By Sagar Sen
Piranhas (1978) was probably one of the first B-grade horror movies my parents took me to during my childhood days in Bangalore, India. If I can recall, I saw it in a makeshift movie theatre on the badminton courts of the Indian Institute of Science Gymkhana. The bloody carnage of the piranhas was forever etched in my memories. They were a horde of carnivorous fish that could devour a human in minutes and turn the water blood red.
Twenty years later, in July 2013, I find myself in Brazil for a computer science conference- one step nigher to spotting the piranha from close quarters! Whenever I think of South America, I think of the Amazonas. One, for the movie ‘Piranhas’ and the other, my childhood fascination for a not-so-well-known adventure game from Sierra Entertainment called Ecoquest 2: The Lost Secret of the Rainforest.
Coming to Brazil instantly meant a chance to venture into the Amazonian rainforest. The Amazonas stretch up to 5.5 million square kilometers, spanning countries such as Brazil, Peru, Colombia, Venezuela, Ecuador, Bolivia, Guyana, Suriname and French Guiana. It’s more than the half of Europe. Amazonas is mostly unchartered and its mysteries lie beneath a thick green canopy.
GETTING TO THE AMAZONAS
Rio de Janeiro is a popular hub for arrivals to Brazil. We decided to fly to Manaus, Amazonas from Rio. As far as lodging was concerned, we looked up a trip advisor and zeroed in on a company Amazon Gero Tours. Our modest choice for lodging, food and activities cost us 600 BRL (270 USD) for 4 days and 3 nights in a hammock. On arrival, we were picked up at the airport and taken to Ararinha Jungle Lodge, about 100 km south of Manaus. The trip to the lodge itself is fascinating- a boat ride from Rio Negro to the Amazon river. Followed by a one hour long bus ride, and then again a canoe ride in dense forests to Paraná do Mamori.
THE PIRANHA-FISHING EXPERIENCE
Eco-tourism in the Amazon involves a wide range of activities including spending a night in the jungle, spotting/swimming with pink dolphins, bird watching and jungle treks, to name a few. Nevertheless, fishing for Piranhas is one of the most unique experiences you can have in the Amazonas. Osmar and Fabiano, our jungle guides, took us to a shady lagoon on the Mamori lake. They called it the ‘Piranha Place’ and asked us promptly: “Who wants to swim?”.

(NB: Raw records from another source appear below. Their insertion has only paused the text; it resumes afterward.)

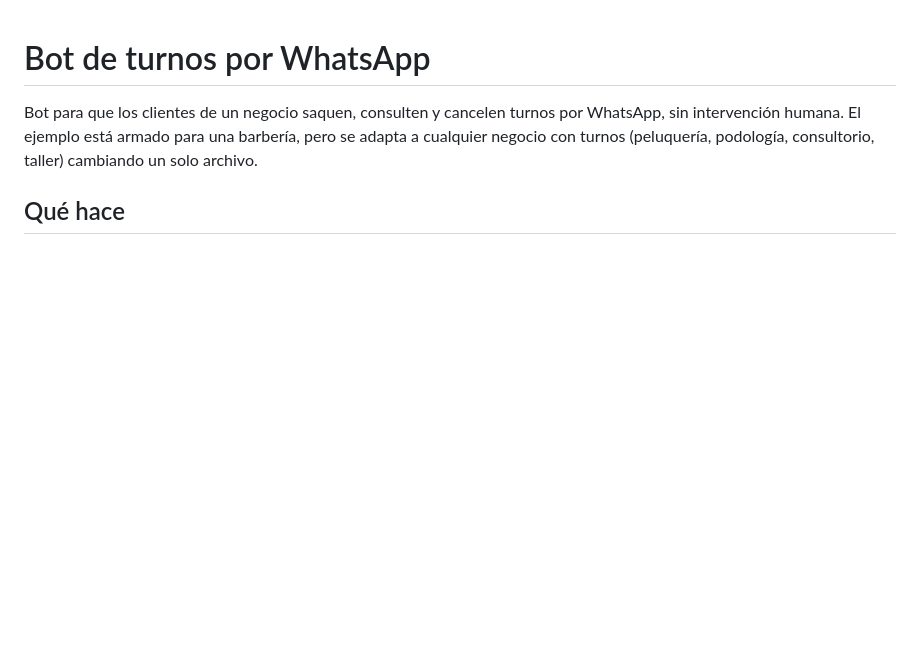
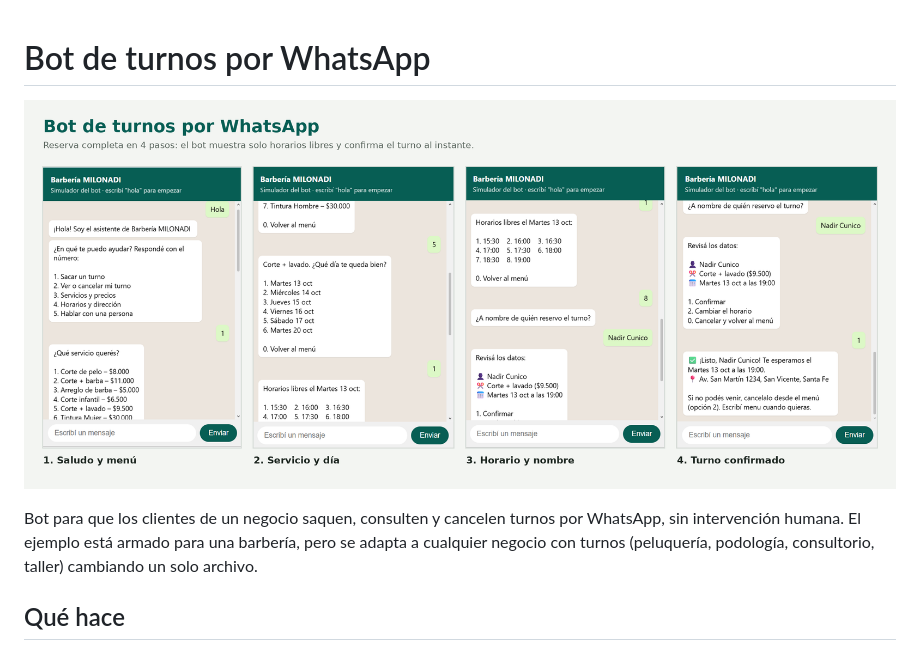
Before and after one commit to cuervonadi723/bot-turnos-whatsapp, a Markdown page: README.md, the part around the change. Drawn GitHub-style; blank space fills up the shorter version.

```diff
--- a/README.md
+++ b/README.md
@@ -1,4 +1,6 @@
 # Bot de turnos por WhatsApp
+
+![Reserva completa en 4 pasos](capturas/portafolio_bot_turnos.png)
 
 Bot para que los clientes de un negocio saquen, consulten y cancelen turnos por WhatsApp, sin intervención humana. El ejemplo está armado para una barbería, pero se adapta a cualquier negocio con turnos (peluquería, podología, consultorio, taller) cambiando un solo archivo.
 
```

Of course everyone on the boat had seen the movie and preferred staying dry. Osmar handed us a bag of bait, essentially small chunks of raw meat and a fishing rod with a hook. The technique to catch piranhas is to stick a small piece of meat to the hook, perturb the water with the fishing rod and drop the hook. One must ensure that the fishing cord is tense and not loose. When piranhas start nibbling on the meat, one must be able to sense the vibrations in the fingers and give a jerk to hook the piranha.
Despite all this technical know-how, I managed to catch only one piranha. They are stealthy and nibble away the meat with their razor sharp teeth with astonishing speed. Our Argentinian friend Jose caught one but it came off the hook and started jumping around in the boat. He tried to catch it with his bare hands and instantly got bit by the piranha on his index finger with blood oozing out of the gashes in an ellipse. Osmar told us that two places in the Amazonas one wouldn’t even dare swimming in, are ‘Queen’s lake’ and ‘Piranha Lake’. We caught about 15 fish in total but put them back in the lake.

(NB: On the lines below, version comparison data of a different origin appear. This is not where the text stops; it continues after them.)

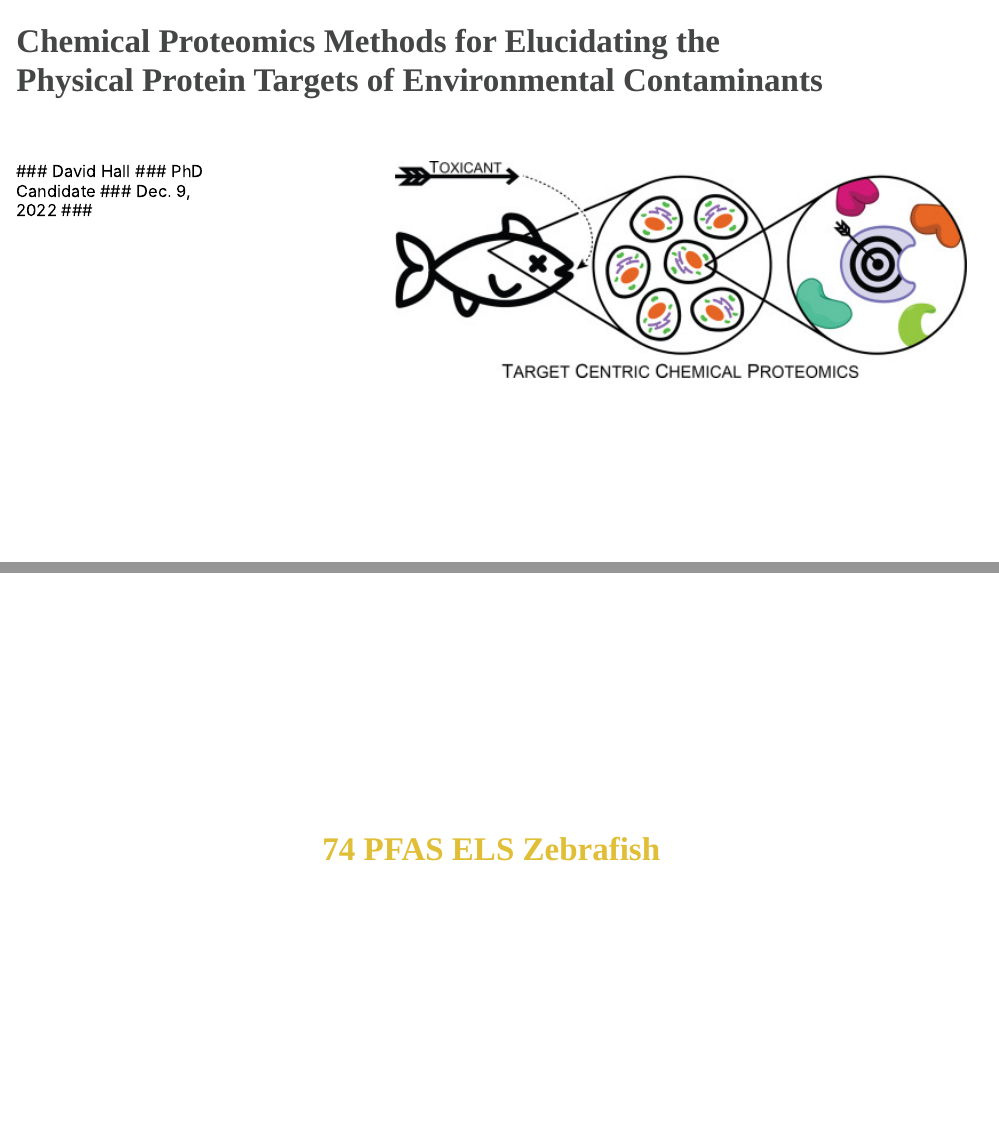
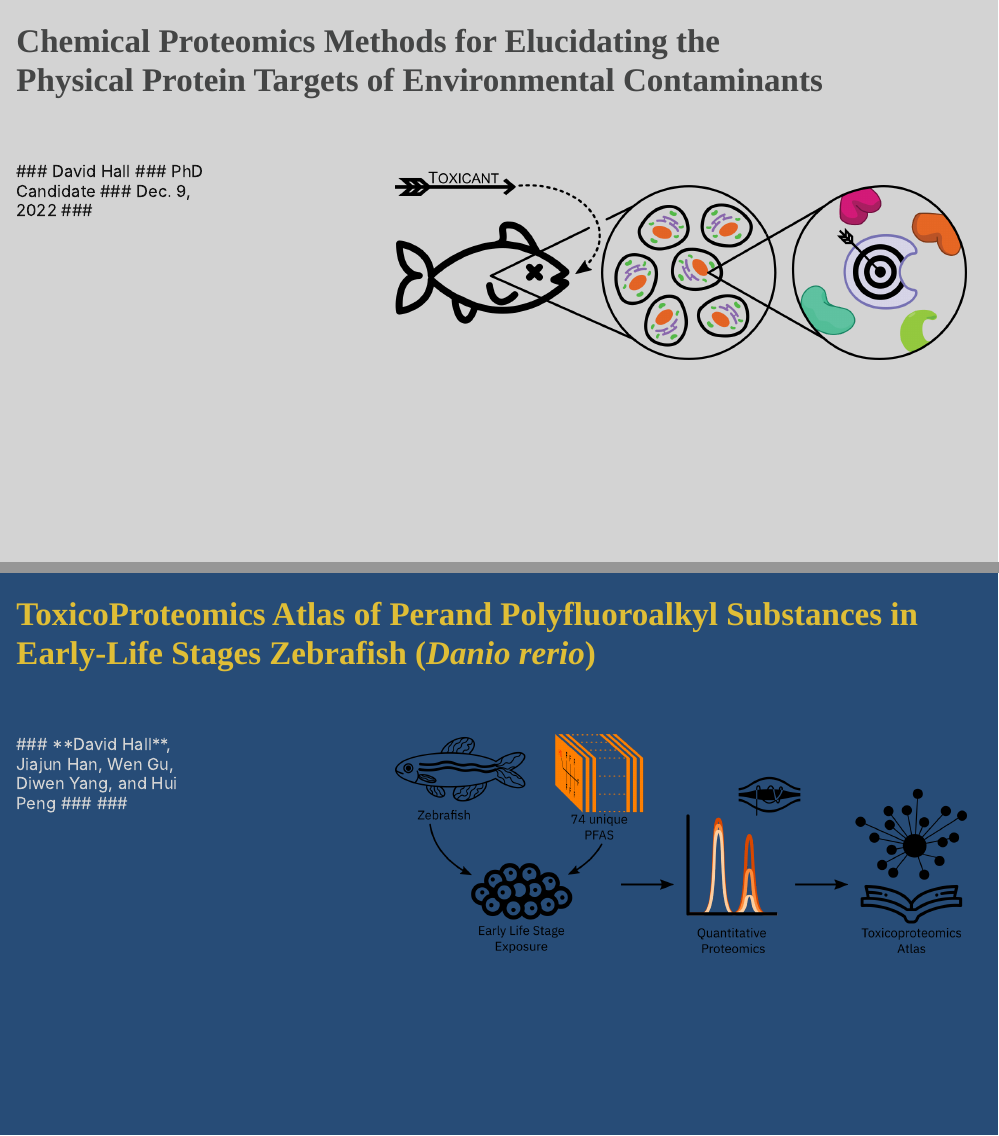
Before and after one commit to DavidRossHall/phd-defence-talk, an R Markdown document (index.Rmd): pages 1 and 36 of 42, joined at a grey line. The pictures show the slides in the output file index.html that the author committed with the source; the slides are laid out offline by our stand-in for remark.js, each with all of its steps uncovered, in fonts that may differ from those the slides ask for, and without slide numbers, shadows or browser add-ons; a font, style sheet, LaTeX package, included part or bibliography that could not be used is replaced or left out.

Commit message:
toc figures for all sections

```diff
--- a/index.Rmd
+++ b/index.Rmd
@@ -94,7 +97,7 @@ xaringanExtra::use_tile_view()
 <br>
 <br>
 .right[
-![:scale 60%](images/01-intro/graphicalAbstract.jpg)
+![:scale 60%](images/01-intro/thesis-toc.png)
 ]
 
 
@@ -415,12 +449,24 @@ FSPE scheme again
 
 
 ---
-class: inverse center middle
+class: inverse
 
+# ToxicoProteomics Atlas of Perand Polyfluoroalkyl Substances in Early-Life Stages Zebrafish (*Danio rerio*)
 
-# 74 PFAS ELS Zebrafish
+.left-column[
+<br>
+<br>
+### **David Hall**, Jiajun Han, Wen Gu, Diwen Yang, and Hui Peng
+###
+###
+]
 
+<br>
+<br>
+.right[
+![:scale 60%](images/05-74PFAS/74pfas-toc.png)
 
+]
 ---
 background-image: url("images/zebrafish_embryo.jpg")
 background-size: cover
--- a/xaringan-themer.css
+++ b/xaringan-themer.css
@@ -43,24 +43,22 @@
   --header-h3-font-size: 1.25rem;
 
   /* Colors */
-  --text-color: #000000;
+  --text-color: #151515;
   --header-color: #444545;
-  --background-color: #FFFFFF;
-  --link-color: #444545;
-  --text-bold-color: #444545;
+  --background-color: #D3D3D3;
+  --link-color: #274C77;
+  --text-bold-color: #274C77;
   --code-highlight-color: rgba(255,255,0,0.5);
-  --inverse-text-color: #000000;
-  --inverse-background-color: #FFFFFF;
+  --inverse-text-color: #D3D3D3;
+  --inverse-background-color: #274C77;
   --inverse-header-color: #E0BE36;
-  --inverse-link-color: #444545;
-  --title-slide-background-color: #444545;
-  --title-slide-text-color: #FFFFFF;
+  --inverse-link-color: #274C77;
+  --title-slide-background-color: #D3D3D3;
+  --title-slide-text-color: #274C77;
   --header-background-color: #444545;
-  --header-background-text-color: #FFFFFF;
-  --primary: #444545;
-  --secondary: #FFFFFF;
-  --white: #FFFFFF;
-  --black: #000000;
+  --header-background-text-color: #D3D3D3;
+  --primary: #D3D3D3;
+  --secondary: #274C77;
 }
 
 html {
@@ -101,10 +99,10 @@ h1, h2, h3 {
 }
 .remark-inline-code {
   font-size: var(--code-inline-font-size);
-  color: #444545;
+  color: #274C77;
 }
 .remark-slide-number {
-  color: #444545;
+  color: #151515;
   opacity: 1;
   font-size: 0.9rem;
 }
@@ -152,10 +150,10 @@ a, a > code {
   float: left;
 }
 .left-column h2, .left-column h3 {
-  color: #44454599;
+  color: #274C7799;
 }
 .left-column h2:last-of-type, .left-column h3:last-child {
-  color: #444545;
+  color: #274C77;
 }
 .right-column {
   width: 75%;
@@ -177,7 +175,7 @@ img, video, iframe {
   max-width: 100%;
 }
 blockquote {
-  border-left: solid 5px #FFFFFF80;
+  border-left: solid 5px #274C7780;
   padding-left: 1em;
 }
 .remark-slide table {
@@ -194,7 +192,7 @@ th, td {
 .remark-slide table:not(.table-unshaded) thead,
 .remark-slide table:not(.table-unshaded) tfoot,
 .remark-slide table:not(.table-unshaded) tr:nth-child(even) {
-  background: #FFFFFF;
+  background: #FAFAFA;
 }
 table.dataTable tbody {
   background-color: var(--background-color);
@@ -204,7 +202,7 @@ table.dataTable.display tbody tr.odd {
   background-color: var(--background-color);
 }
 table.dataTable.display tbody tr.even {
-  background-color: #FFFFFF;
+  background-color: #FAFAFA;
 }
 table.dataTable.hover tbody tr:hover, table.dataTable.display tbody tr:hover {
   background-color: rgba(255, 255, 255, 0.5);
@@ -286,15 +284,3 @@ table.dataTable.hover tbody tr:hover, table.dataTable.display tbody tr:hover {
 .bg-secondary {
   background-color: var(--secondary);
 }
-.white {
-  color: var(--white);
-}
-.bg-white {
-  background-color: var(--white);
-}
-.black {
-  color: var(--black);
-}
-.bg-black {
-  background-color: var(--black);
-}
```
Also changed, not shown: images/01-intro/thesis-toc.png (added), images/03-DBP/dbp-toc.png (added), images/04-FSPE/fspe-toc.png (added), images/05-74PFAS/74pfas-toc.png (added), images/logos/noun-caviar-1134846.svg (added), images/logos/noun-chain-1443479.png (added), images/logos/noun-chain-1443479.svg (added), images/logos/noun-collection-138126.svg (added), images/logos/noun-encyclopedia-5313427.png (added), images/logos/noun-encyclopedia-5313427.svg (added), images/logos/noun-hplc-chromatogram-67322.svg (added), images/logos/noun-network-363874.svg (added), images/logos/noun-orbitrap-66902.svg (added), images/logos/noun-zebrafish-2932359.svg (added), 3 more files.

To call it a day, we went into the lake for a swim, a little far away from the piranha habitation. Osmar explained to us that it wouldn’t be advisable to do the same in the dry season. Nevertheless, it’s uncommon for humans to eat carnivorous creatures. However, one can try the piranha soup or Caldo de Piranha (it’s a popular Brazilian delicacy). This whole experience helped to single out truth from reality about the piranhas. It taught me how to live with them in harmony, more like a symbiotic relationship- you don’t mess with them, they don’t harm you!
Image © Sagar Sen